UTSA students work with cutting-edge technologies
Outside the technology world, what’s considered an exciting development in the field can often go unnoticed.
Talk of clouds, servers, stacks and racks may titillate those attending the Open Compute Summit, like the inaugural one held in fall 2013 at UTSA; but, let’s be honest, as party conversation it may draw blank looks among the less tech-savvy.
Even so, technology revolutionizes the way we live, and the faculty, staff and students of the university’s computer science department are joining–and even leading–that revolution.
“We are partnering with industry leaders to expand our academic and research focus to include the cutting-edge technologies and the problems that are significant to industry,” said Raj Boppana, interim chair of the department.
Plus, with Google Fiber naming San Antonio as one of nine cities poised for expansion of its ultra-fast, fiber-optic Internet service, even more tech businesses could be lured to the region, city leaders have said.
Through its Cloud and Big Data Laboratory and with a focus on open technologies, UTSA has positioned itself to be in the center of the cloud computing evolution, said Paul Rad, director of the Open Compute lab and vice president of research at local company Rackspace.
Definitions of “open” can vary, but Google describes open technologies as those that are more transparent, adhere to standards already set by the computing community or help create those standards if they do not exist.
“We are in an interesting time,” Rad said. “Everyone is moving toward the cloud [and] we’re leveraging this.”
For the uninitiated, cloud computing allows information to be saved online instead of on a personal storage device such as a computer’s hard drive. The type of system needed to run cloud computing as well as the required speed and capacity to handle growth differs from that used for more traditional storage, Rad said.
The push for a certification lab in North America came from the Open Compute Project. The initiative was founded by Facebook to encourage industry giants to be more transparent and collaborate on hardware designs used for cloud computing.
The goal is to improve efficiency and cost while diminishing the amount of energy needed to power the goliath data centers the companies require. Facebook, for example, came under fire from Greenpeace for its use of nonrenewable energy. The company and environmental group released a joint statement in 2011 that supported the Open Compute Project to help find energy solutions needed to run such large operations.

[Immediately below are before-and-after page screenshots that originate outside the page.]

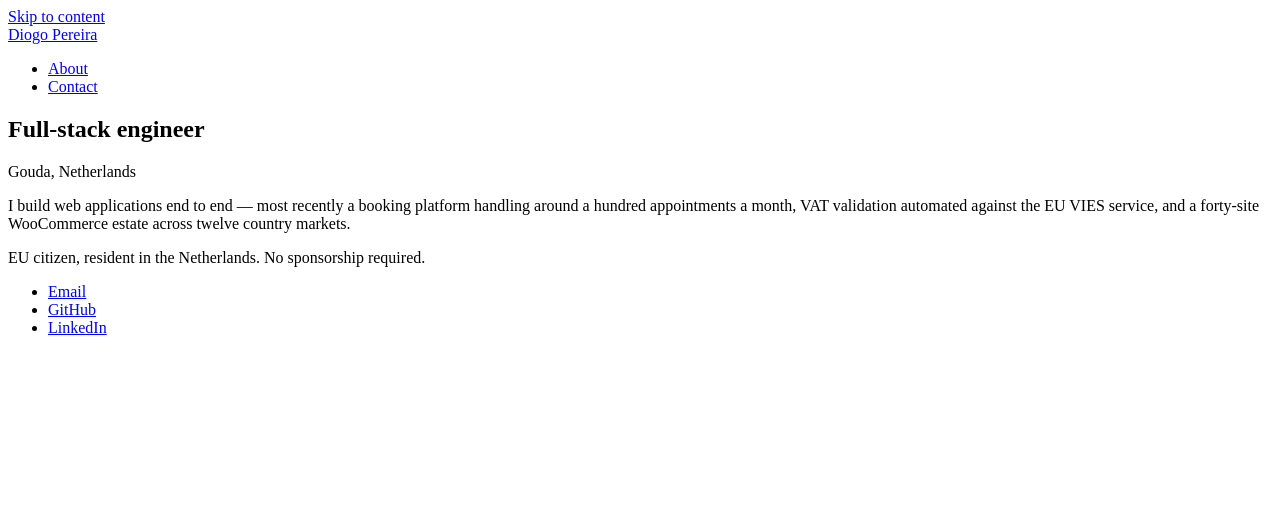
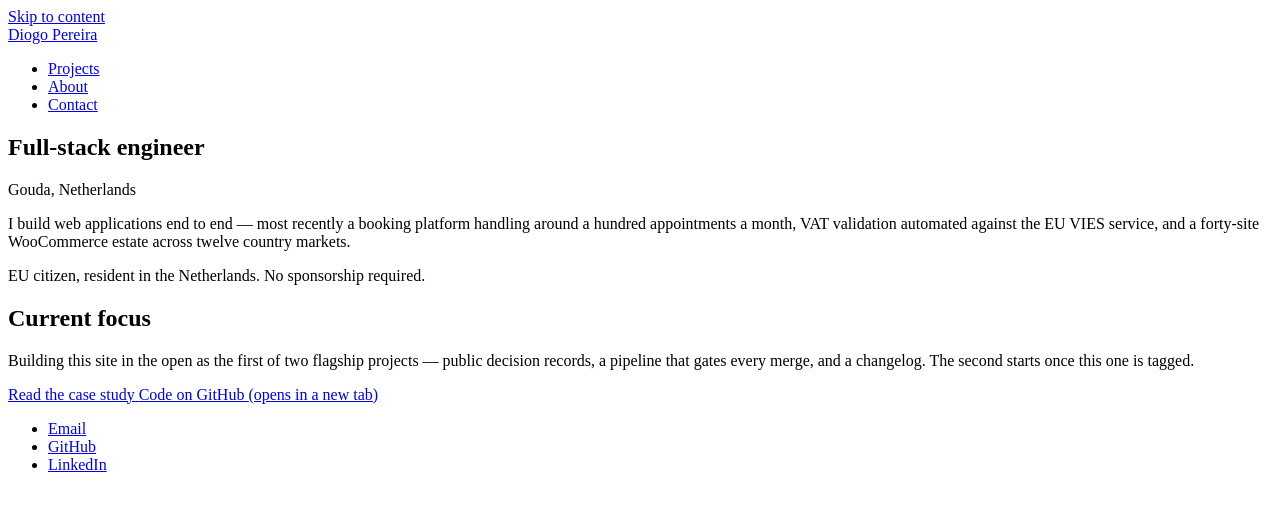
Before and after one commit to Nerddio/diogo-pereira.dev, a Nuxt app: page / in a window 1280 px wide. Shown: the top 508 px of the page. Built offline with nearby package versions, Linux system fonts and the light colour scheme.

Commit message:
feat: add a route into the projects from the home page (#60)

```diff
--- a/app/layouts/default.vue
+++ b/app/layouts/default.vue
@@ -24,6 +24,15 @@
                  information. NuxtLink sets aria-current="page" itself, which
                  covers assistive technology but not a sighted user who cannot
                  distinguish the hue. -->
+            <NuxtLink
+              to="/projects"
+              active-class="text-accent underline underline-offset-4"
+              class="hover:text-accent"
+            >
+              Projects
+            </NuxtLink>
+          </li>
+          <li>
             <NuxtLink
               to="/about"
               active-class="text-accent underline underline-offset-4"
--- a/app/pages/index.vue
+++ b/app/pages/index.vue
@@ -23,5 +23,34 @@ useSeoMeta({
     <p class="mt-4 text-lg leading-relaxed">
       EU citizen, resident in the Netherlands. No sponsorship required.
     </p>
+
+    <!-- US-12. Both links sit on this page rather than relying on the footer.
+         The acceptance criterion is about the home page, and one satisfied by
+         the layout would stop being met the day the layout changed, without
+         anything noticing. -->
+    <section class="border-rule mt-16 border-t pt-8">
+      <h2 class="font-heading text-2xl font-medium tracking-tight">Current focus</h2>
+
+      <p class="mt-4 text-lg leading-relaxed">
+        Building this site in the open as the first of two flagship projects — public decision
+        records, a pipeline that gates every merge, and a changelog. The second starts once this one
+        is tagged.
+      </p>
+
+      <p class="mt-6 flex flex-wrap gap-x-6 gap-y-2 text-lg">
+        <NuxtLink class="hover:text-accent underline underline-offset-4" to="/projects">
+          Read the case study
+        </NuxtLink>
+        <a
+          class="hover:text-accent underline underline-offset-4"
+          href="https://github.com/Nerddio"
+          target="_blank"
+          rel="noopener"
+        >
+          Code on GitHub
+          <span class="sr-only">(opens in a new tab)</span>
+        </a>
+      </p>
+    </section>
   </article>
 </template>
```
Also changed, not shown: 2 other files (tests, documents, lock files or other folders).
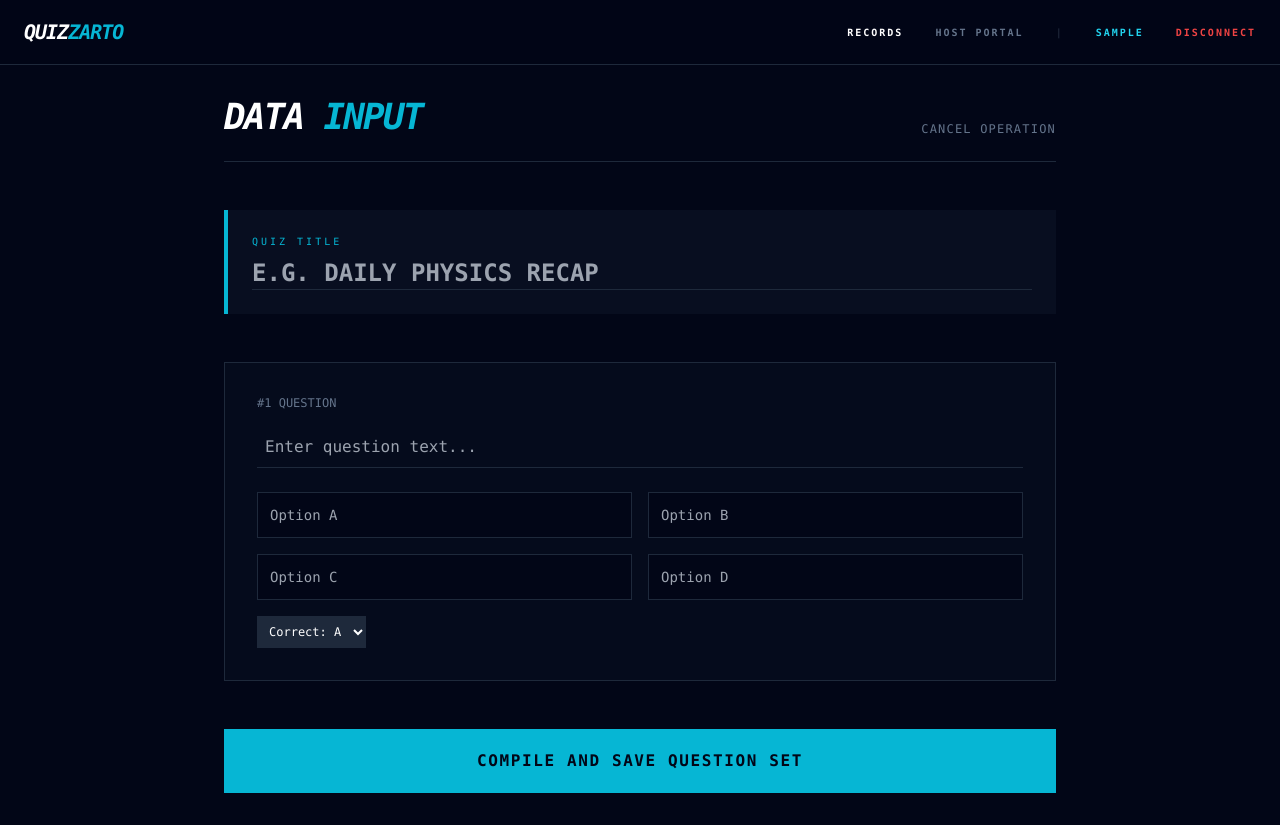
After one commit to bushibots/quizzarto, a Flask app: page /host/editor in a window 1280 px wide. The commit adds this page. Run offline with Flask 3, Linux system fonts and the light colour scheme; the visitor is signed in with stand-in values (Sample User, id 1); data that the repository does not hold is empty; some libraries are stand-ins or nearby versions.

Commit message:
UP TO CHECK

```diff
--- a/app.py
+++ b/app.py
@@ -4,7 +4,7 @@ import time
 import threading
 import random
 import string
-from models import db, User, Lobby, Score # Import from your new file
+from models import db, User, Lobby, Score, QuestionSet, Question# Import from your new file
 from werkzeug.security import generate_password_hash, check_password_hash
 import os  # NEW: For environment variables
 from flask import Flask, render_template, request, redirect, session, url_for
@@ -92,19 +92,19 @@ def login():
 
 @app.route('/host')
 def host():
-    # 1. Check if the user is logged in as a Coach
+    # 1. Security Check: Only logged-in Coaches can access this
     if not session.get('user_id') or not session.get('is_host'):
-        return redirect(url_for('host_auth')) # Redirect to host login if not authenticated
+        return redirect(url_for('host_auth'))
 
     user_id = session['user_id']
 
-    # 2. Look for an existing permanent PIN for this host
+    # 2. PIN Management: Look for an existing permanent PIN for this coach
     existing_lobby = Lobby.query.filter_by(host_id=user_id, is_active=True).first()
 
     if existing_lobby:
         pin = existing_lobby.pin
     else:
-        # 3. Generate a new permanent PIN if they don't have one
+        # Generate a new permanent PIN if they don't have one
         pin = ''.join(random.choices(string.digits, k=4))
         while Lobby.query.filter_by(pin=pin).first():
             pin = ''.join(random.choices(string.digits, k=4))
@@ -113,16 +113,20 @@ def host():
         db.session.add(new_lobby)
         db.session.commit()
 
-    # 4. Initialize the live game state in memory
+    # 3. Live State: Initialize the game state in memory if it doesn't exist
     if pin not in active_games:
         active_games[pin] = {
             "players": [],
             "current_q": -1,
             "state": "LOBBY",
-            "scores": {}
+            "scores": {},
+            "questions": [] # Will be populated when quiz is selected
         }
 
-    return render_template('host.html', pin=pin)
+    # 4. Data Loading: Fetch this coach's saved quizzes for the dropdown
+    my_quizzes = QuestionSet.query.filter_by(host_id=user_id).all()
+
+    return render_template('host.html', pin=pin, quizzes=my_quizzes)
 
 @app.route('/host/auth', methods=['GET', 'POST'])
 def host_auth():
@@ -164,7 +168,9 @@ def on_join(data):
     nickname = data.get('nickname')
     pin = data.get('pin')
 
+    # UPDATED: Check if PIN exists and send error if it doesn't
     if not pin or pin not in active_games:
+        emit('join_error', {"message": "INVALID SESSION PIN"}) # Send only to the sender
         return
 
     join_room(pin)
@@ -193,23 +199,36 @@ def on_join(data):
 # Inside app.py
 
 @socketio.on('start_quiz')
-def handle_start(pin):
+def handle_start(data):
+    pin = data.get('pin')
+    set_id = data.get('set_id') # New: The ID of the selected quiz
+
     if pin not in active_games:
         return
 
     room = active_games[pin]
+    if room.get("timer_active"): return
 
-    # NEW: Check if a timer is already active to prevent double-triggering
-    if room.get("timer_active"):
-        print(f"DEBUG: Timer already running for {pin}. Ignoring request.")
-        return
+    # NEW: If this is the first question, load the selected quiz into the room
+    if room["current_q"] == -1:
+        quiz_set = QuestionSet.query.get(set_id)
+        if not quiz_set: return
+
+        # Convert DB questions to the format the game expects
+        room["questions"] = []
+        for q in quiz_set.questions:
+            room["questions"].append({
+                "text": q.text,
+                "options": [q.option_a, q.option_b, q.option_c, q.option_d],
+                "correct": q.correct_index
+            })
 
     room["current_q"] += 1
 
-    if room["current_q"] < len(QUESTIONS):
+    if room["current_q"] < len(room["questions"]):
         room["state"] = "QUESTION"
-        room["timer_active"] = True  # Set flag to True
-        q_data = QUESTIONS[room["current_q"]]
+        room["timer_active"] = True
+        q_data = room["questions"][room["current_q"]]
 
         emit('new_question', {
             "question": q_data["text"],
@@ -221,27 +240,8 @@ def handle_start(pin):
         threading.Thread(target=run_timer, args=(pin, 15)).start()
     else:
         room["state"] = "FINAL"
-        leaderboard_data = get_leaderboard(pin)
+        emit('game_over', {"leaderboard": get_leaderboard(pin)}, to=pin)
 
-    # --- NEW: SAVE TO DATABASE ---
-        current_month = datetime.utcnow().strftime('%Y-%m') # e.g., "2026-02"
-
-    for entry in leaderboard_data:
-        # Find the user in the DB by nickname
-        user = User.query.filter_by(nickname=entry['nickname']).first()
-        if user and not user.is_guest:
-            # Add score to their permanent record
-            new_score = Score(
-                user_id=user.id,
-                points=entry['score'],
-                month_year=current_month
-            )
-            db.session.add(new_score)
-
-    db.session.commit()
-    # -----------------------------
-
-    emit('game_over', {"leaderboard": leaderboard_data}, to=pin)
 
 def run_timer(pin, seconds):
     for i in range(seconds, -1, -1):
@@ -281,6 +281,46 @@ def get_leaderboard(pin):
     sorted_scores = sorted(room["scores"].items(), key=lambda x: x[1], reverse=True)
     return [{"nickname": name, "score": score} for name, score in sorted_scores]
 
+@app.route('/host/editor', methods=['GET', 'POST'])
+def question_editor():
+    if not session.get('user_id') or not session.get('is_host'):
+        return redirect(url_for('host_auth'))
+
+    user_id = session['user_id']
+
+    if request.method == 'POST':
+        title = request.form.get('quiz_title')
+        new_set = QuestionSet(title=title, host_id=user_id)
+        db.session.add(new_set)
+        db.session.flush() # Gets the ID for the new set
+
+        # Logic to extract multiple questions from the form
+        texts = request.form.getlist('q_text[]')
+        opts_a = request.form.getlist('q_a[]')
+        opts_b = request.form.getlist('q_b[]')
+        opts_c = request.form.getlist('q_c[]')
+        opts_d = request.form.getlist('q_d[]')
+        corrects = request.form.getlist('q_correct[]')
+
+        for i in range(len(texts)):
+            q = Question(
+                set_id=new_set.id,
+                text=texts[i],
+                option_a=opts_a[i],
+                option_b=opts_b[i],
+                option_c=opts_c[i],
+                option_d=opts_d[i],
+                correct_index=int(corrects[i])
+            )
+            db.session.add(q)
+
+        db.session.commit()
+        return redirect(url_for('host'))
+
+    # Get existing sets to display
+    my_sets = QuestionSet.query.filter_by(host_id=user_id).all()
+    return render_template('editor.html', sets=my_sets)
+
 @app.route('/leaderboard')
 def global_leaderboard():
     current_month = datetime.utcnow().strftime('%Y-%m')
--- a/templates/base.html
+++ b/templates/base.html
@@ -10,14 +10,17 @@
     <link rel="stylesheet" href="{{ url_for('static', filename='css/style.css') }}">
 </head>
 <body class="bg-slate-950 text-white font-mono min-h-screen flex flex-col">
+
     <nav class="border-b border-slate-800 bg-slate-950/80 backdrop-blur-md sticky top-0 z-50">
         <div class="max-w-7xl mx-auto px-6 h-16 flex items-center justify-between">
-            <a href="/" class="text-xl font-black italic tracking-tighter">
+            <a href="/" class="text-xl font-black italic tracking-tighter hover:text-cyan-400 transition-colors">
                 QUIZ<span class="text-cyan-500">ZARTO</span>
             </a>
 
             <div class="flex items-center gap-8 text-[10px] font-bold uppercase tracking-[0.2em]">
                 <a href="/leaderboard" class="hover:text-cyan-400 transition-colors">Records</a>
+
+                <a href="/host" class="hover:text-white text-slate-500 transition-colors">Host Portal</a>
 
                 {% if session.get('nickname') %}
                     <span class="text-slate-800">|</span>
@@ -29,7 +32,7 @@
             </div>
         </div>
     </nav>
-    <main class="flex-grow flex flex-col items-center justify-center">
+    <main class="flex-grow flex flex-col items-center justify-center w-full">
         {% block content %}{% endblock %}
     </main>
 
--- /dev/null
+++ b/templates/editor.html
@@ -0,0 +1,43 @@
+{% extends "base.html" %}
+
+{% block content %}
+<div class="w-full max-w-4xl p-8">
+    <div class="flex justify-between items-end mb-12 border-b border-slate-800 pb-6">
+        <h1 class="text-4xl font-black italic tracking-tighter">DATA <span class="text-cyan-500">INPUT</span></h1>
+        <a href="/host" class="text-xs uppercase tracking-widest text-slate-500 hover:text-white">Cancel Operation</a>
+    </div>
+
+    <form action="/host/editor" method="POST" class="space-y-12">
+        <div class="bg-slate-900/50 p-6 border-l-4 border-cyan-500">
+            <label class="block text-[10px] uppercase tracking-[0.3em] text-cyan-500 mb-2">Quiz Title</label>
+            <input type="text" name="quiz_title" placeholder="E.G. DAILY PHYSICS RECAP" required
+                   class="w-full bg-transparent text-2xl font-bold outline-none border-b border-slate-800 focus:border-white transition-colors">
+        </div>
+
+        <div id="questions-container" class="space-y-8">
+            <div class="p-8 border border-slate-800 bg-slate-900/30">
+                <p class="text-slate-500 text-xs mb-4">#1 QUESTION</p>
+                <input type="text" name="q_text[]" placeholder="Enter question text..." required class="w-full bg-transparent border-b border-slate-800 p-2 mb-6 outline-none focus:border-cyan-500">
+
+                <div class="grid grid-cols-2 gap-4">
+                    <input type="text" name="q_a[]" placeholder="Option A" required class="bg-slate-950 border border-slate-800 p-3 text-sm">
+                    <input type="text" name="q_b[]" placeholder="Option B" required class="bg-slate-950 border border-slate-800 p-3 text-sm">
+                    <input type="text" name="q_c[]" placeholder="Option C" required class="bg-slate-950 border border-slate-800 p-3 text-sm">
+                    <input type="text" name="q_d[]" placeholder="Option D" required class="bg-slate-950 border border-slate-800 p-3 text-sm">
+                </div>
+
+                <select name="q_correct[]" class="mt-4 bg-slate-800 text-xs p-2 outline-none">
+                    <option value="0">Correct: A</option>
+                    <option value="1">Correct: B</option>
+                    <option value="2">Correct: C</option>
+                    <option value="3">Correct: D</option>
+                </select>
+            </div>
+        </div>
+
+        <button type="submit" class="w-full bg-cyan-500 text-slate-950 font-black py-5 uppercase tracking-widest hover:bg-white transition-all">
+            Compile and Save Question Set
+        </button>
+    </form>
+</div>
+{% endblock %}
```
Also changed, not shown: models.py (+23 -2 lines), static/js/host.js (+7 -1 lines), static/js/player.js (+25 -4 lines).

Rad said the certification lab works like a quality assurance unit to make sure the standards agreed upon by the project members are met. UTSA sets itself apart by giving students the opportunity to work on the certifications and customizations, he added.
“The hardware ships to us from all over the world for certification and cloud solutions, and as a result we have access to leading-edge technologies before anyone else has the opportunity to buy [them],” Rad said. “We are funneling this skill set to the market as well. We are learning it, enhancing it.”
Computer science graduate student Mark Appleby, who returned to UTSA after getting his bachelor’s degree in 2012, believes the work he’s done with the certification lab and in cloud computing will help with job prospects.
“We are just getting our hands dirty and seeing how it works out,” Appleby said. “I’m really looking forward to what we will be doing in the future.”